After a summer with temperatures in the high 80s and 90s, it was such a relief to have a nice cool, windy day today. Our friend, Heather, came over and picked some zucchinis we have in great abundance and I’m picking and canning more Provider green beans. Last night I picked ¼ of a row and got a heaping market basket full. This morning, I went out and picked the rest of half of that row and got another basket full. So I’m sitting out on our wonderful porch, cutting beans and enjoying the nice breeze. It’s amazing; that late spring freeze where the temperature dove to 21 degrees, killing all the fruit blossoms from blueberries to apples, yet here I am with a great abundance of food. Not the food we expected but food, nevertheless. Of course, last year, when we did have lots, I canned like mad and have plenty of fruit, jams, jellies, and juices down in the pantry.

Here’s my bean cutting, in process; beans in cold water, waiting to cut up, more beans waiting and a big pot of them already cut.

I’m simply blown away by one of the new-to-us watermelons I got seeds for last winter. It’s Early Polish and those plants have set a dozen big and early watermelons already. If they taste as good as they look, we’ll be keeping them around for decades (if we live that long). Our Sweet Dakota Rose watermelon vines are simply unbelievable; they are so thick you can hardly see the watermelons in them, and the vines are waist-high! My mouth is watering, looking forward to eating the first melons of the year. (Then there’s our favorite watermelon rind pickles, too!)

Here’s one of the Early Polish watermelons. That’s my wallet next to it to give you an idea of their size already, and they’re not done yet!

Will’s busy cutting another hay field and hoping for a little more hay than off of the last ones. He brought home a wagon load of reed canary grass mulch hay to add to what we already have. Mulching sure helps keep the weeds down and moisture in. With this drought, that’s a huge consideration.

Another load of mulching hay enters the yard for next year’s gardens.

Oh, by the way, I’m getting a lot of non-blog related questions here and Lisa, the editorial coordinator asked if you’d please email them to me instead. Just click on the “ask jackie a question” bar. Thanks so much! — Jackie
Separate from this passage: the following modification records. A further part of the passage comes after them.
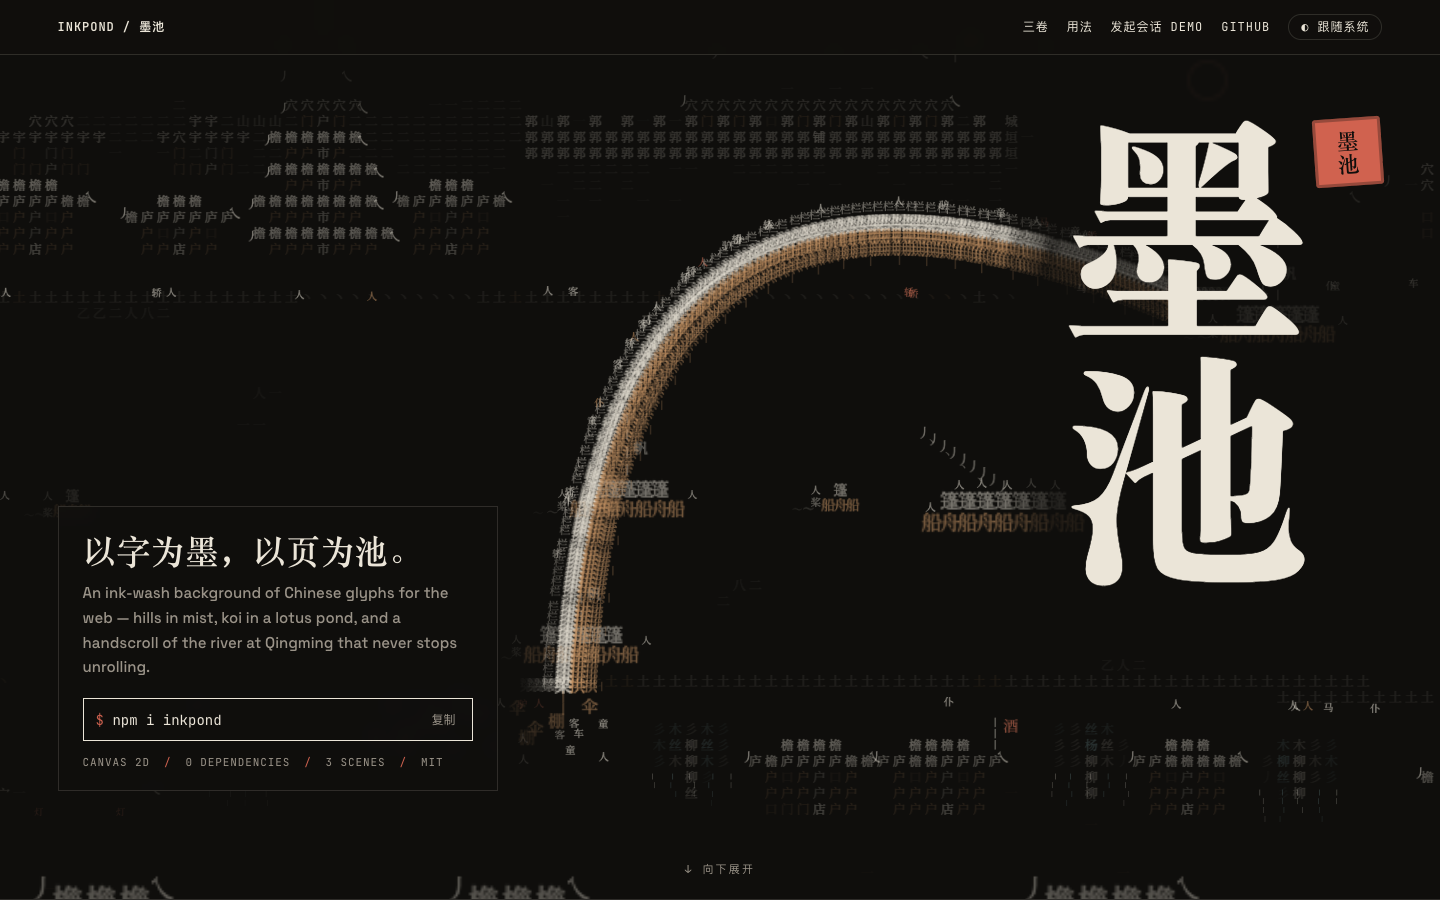
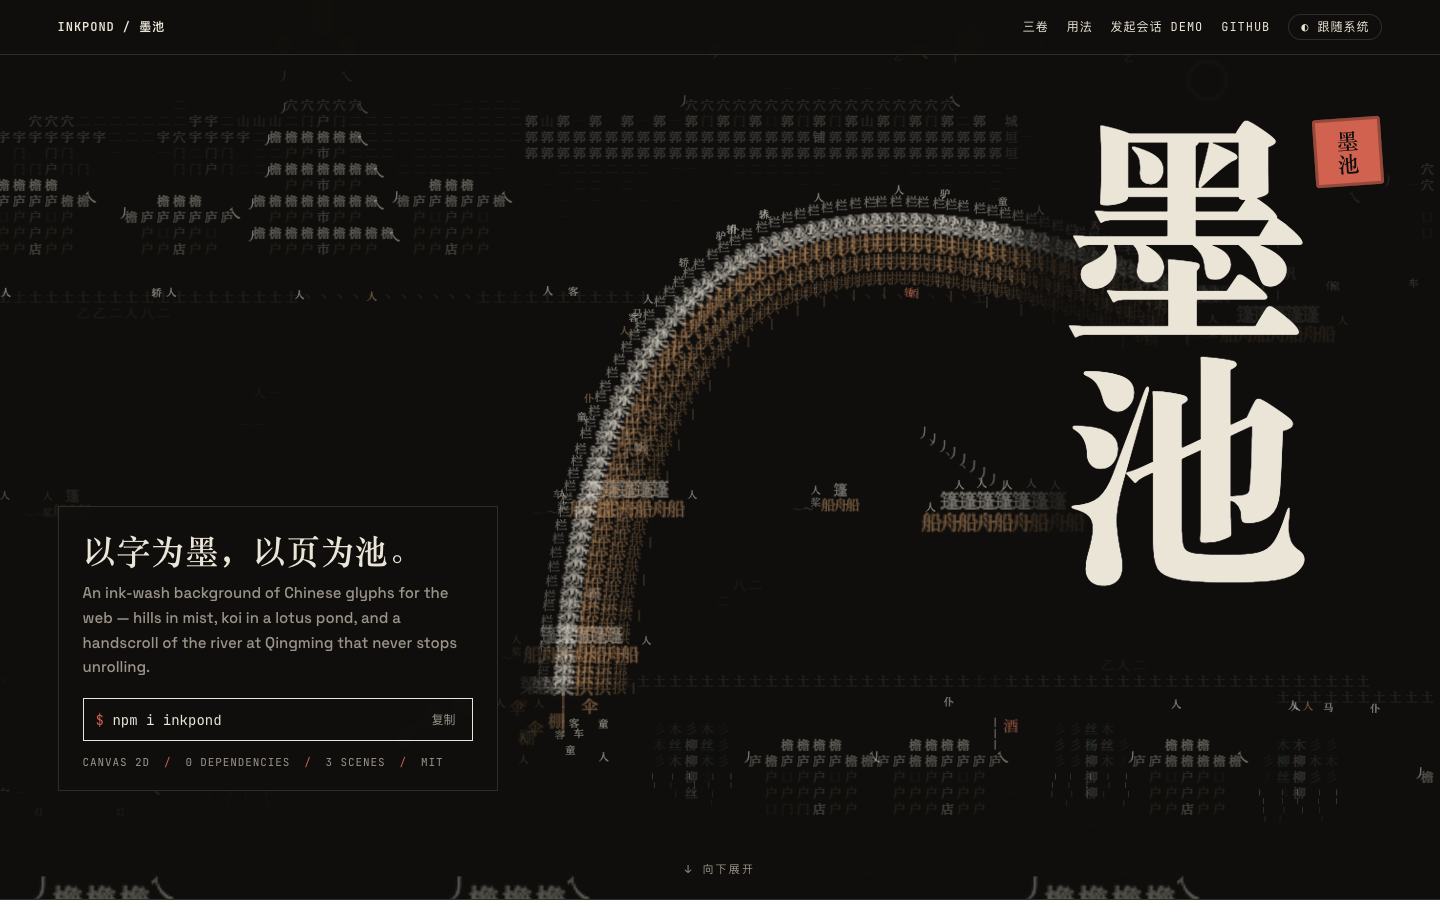
Make the 虹桥 heavier and less dense
Glyphs along the arch are set wider apart (0.82 cell instead of 0.32) and
drawn larger, in four timber courses instead of two, with a heavier
railing, piers and approaches; fewer people crowd the deck. The bridge
reads as a thick band of distinct glyphs rather than a dense line.

Changed region(s): [[0.375, 0.2178, 0.7812, 0.7778], [0.7812, 0.3111, 0.8125, 0.3422]]

diff --git a/src/scenes/qingming.ts b/src/scenes/qingming.ts
@@ -512,32 +512,37 @@ export const createQingming = (
     }
     bridge.length = lengths[samples] ?? 1;
     let k = 0;
-    for (let d = 0, n = 0; d <= bridge.length; d += 0.32, n++) {
+    // Wide-set glyphs, larger, in more courses: a heavy timber band
+    // rather than a dense line.
+    for (let d = 0, n = 0; d <= bridge.length; d += 0.82, n++) {
       while (k < samples && (lengths[k + 1] ?? 0) < d) k++;
       const t = k / samples;
       const p = bridgeAt(t);
       const o = bridgeNormal(t);
       const at = (off: number) =>
         [p.col + o.col * off, p.row + o.row * off] as const;
-      const [rc, rr] = at(1);
-      if (n % 2 === 0) fix(rc, rr, G.rail, 0.85, 0.7, INK);
-      fix(p.col, p.row, G.deck, 1.4, 0.95, INK);
-      const [b1c, b1r] = at(-0.85);
-      fix(b1c, b1r, G.beam, 1.25, 0.85, ZHE);
-      const [b2c, b2r] = at(-1.7);
-      fix(b2c, b2r, G.beam, 1.05, 0.6, ZHE);
-      if (n % 6 === 0) {
-        const [sc, sr] = at(-2.4);
-        fix(sc, sr, G.mast, 0.8, 0.45, ZHE);
+      const [rc, rr] = at(1.3);
+      fix(rc, rr, G.rail, 0.95, 0.7, INK);
+      fix(p.col, p.row, G.deck, 1.7, 0.95, INK);
+      const [b1c, b1r] = at(-1.25);
+      fix(b1c, b1r, G.beam, 1.55, 0.85, ZHE);
+      const [b2c, b2r] = at(-2.45);
+      fix(b2c, b2r, G.beam, 1.35, 0.65, ZHE);
+      const [b3c, b3r] = at(-3.5);
+      fix(b3c, b3r, G.beam, 1.1, 0.45, ZHE);
+      if (n % 3 === 0) {
+        const [sc, sr] = at(-4.4);
+        fix(sc, sr, G.mast, 0.95, 0.4, ZHE);
       }
     }
     for (const [col, row, dir] of [
       [sx, sy, -1],
       [nx, ny, 1],
     ] as const) {
-      for (let r = 1; r < 3; r++) fix(col, row + r * 0.75, G.mast, 1, 0.7, ZHE);
-      for (let j = 1; j <= 5; j++) {
-        fix(col + dir * j * 0.45, row, G.deck, 1.15, 0.85 - j * 0.1, INK);
+      for (let r = 1; r < 4; r++)
+        fix(col, row + r * 0.9, G.mast, 1.3, 0.75, ZHE);
+      for (let j = 1; j <= 3; j++) {
+        fix(col + dir * j * 0.7, row, G.deck, 1.5, 0.85 - j * 0.12, INK);
       }
     }
 
@@ -619,7 +624,7 @@ export const createQingming = (
     walkers = [
       ...people("north", Math.round(W / 5)),
       ...people("south", Math.round(W / 6)),
-      ...people("bridge", 30),
+      ...people("bridge", 20),
     ];
     birds = Array.from({ length: 6 }, (_, k) => ({
       phase: rand() * 6,
@@ -641,7 +646,7 @@ export const createQingming = (
     if (w.path === "bridge") {
       const p = bridgeAt(w.t);
       const o = bridgeNormal(w.t);
-      return { row: p.row + o.row * 1.2, x: colToPx(p.col + o.col * 1.2) };
+      return { row: p.row + o.row * 1.9, x: colToPx(p.col + o.col * 1.9) };
     }
     const col = w.x / cell + 0.5;
     return {

diff --git a/demo/Landing.tsx b/demo/Landing.tsx
@@ -234,7 +234,7 @@ const ScenePanel = ({
 
 const STATS = [
   ["0", "运行时依赖"],
-  ["0.8", "ms / 帧，静水时的脚本开销"],
+  ["0.7", "ms / 帧，静水时的脚本开销"],
   ["1.9", "ms / 帧，满屏搅动的 p95"],
   ["10–21", "KiB，每个场景的字体子集，按需加载"],
   ["30", "秒无操作即停帧，下一次输入再醒"],

diff --git a/README.md b/README.md
@@ -140,7 +140,7 @@ const pondRef = useRef<InkPond | null>(null); // InkPond 类型来自 "inkpond"
   | --- | --- | --- | --- |
   | 山水 | 0.2 / 0.3 ms | 0.9 / 1.8 ms | 0.1 ms |
   | 荷塘 | 0.2 / 0.3 ms | 1.1 / 1.9 ms | < 0.1 ms |
-  | 清明上河 | 0.8 / 1.0 ms | 1.4 / 1.8 ms | 0.2 ms |
+  | 清明上河 | 0.7 / 0.9 ms | 1.3 / 1.7 ms | 0.2 ms |
 
   每帧预算是 8 ms。开销几乎全在贴图调用；关掉 GPU 用 CPU 光栅化时，满屏搅动约 9 ms，这正是起始档位和自动降级要处理的情况。
 - **自动降级**：最近 10 帧的中位数超过 16 ms，或帧间隔超过 60 ms，直接切到静帧；每 60 帧统计一次，p95 超过 8 ms 或帧间隔超过 40 ms，就降一档。降级结果在这台设备上记 30 天。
  1. Hello to fellow blog followers. I live in OHio and I always wonder where people reside when they comment to Jackie’s blog. It would help everyone to understand your gardening issues and concerns if you could mention your location. Just a thought. We have had tons of rain in Northeast OHio and tomatoes are splitting and rotting. But still getting enough to make sauce.
    Mildew is an issue and so is blight. I wish I had some of the manure and canary grass that Jackie has available. I have a large compost pile which I add to whenever I weed, cut grass, and add vegetable peels etc. Having attended two of Jackie’s seminars in the past about 9 years ago, I can only hope that the people attending this year’s seminar will make the friendships that I did. The seminars are full of information and helps that you won’t find anywhere else. And Jackie and Will couldn’t be more accommodating and kind. I shall never forget the times spent in Angora, Minnesota. Thanks for the memories, Jackie.

    • You’re very welcome, Deb! I’d sure ship you a ton of manure….or a cow and some reed canary grass if I could. We love the friendships that develop in our seminars. That’s so wonderful.

    • What?! It’s been 9 years already? Holy cow! I loved the seminars as well…just loved them. They were amazing. I learned tons and still so appreciate the time and effort it took to do them for us. Let me add my thanks to Miss Deb’s.

  2. The watermelons look great. I hope you’ll have of the seeds for sale. I love watermelon and rind pickles. We’ve received 2 separate life saving rains. Tomato harvest is in full out mode. We’re thankful for the good earth.

    • God willing, we will have seeds for the Early Polish watermelons. We still haven’t had a good rain and boy is it dry. Even the rivers are drying up!

  3. Jackie, in the caption under the Provider bean photo, it says you have beans in water. I am curious as to why this is? When I have cut beans in preparation for canning or freezing, I have never had them in water. Does it have some added benefit?

    • Remember that she just told us in this blog, if you have questions, please send them by email, by clicking on the button “Ask Jackie a Question” on this very page on the right. I’ve done it recently and she really cares and answers me back as quick as her busy schedule will let her. She’s been so very helpful.

    • The reason I hold my beans in water is 1. It keeps them from getting limp and 2. It washes any dirt/bugs off of the beans.

Comments are closed.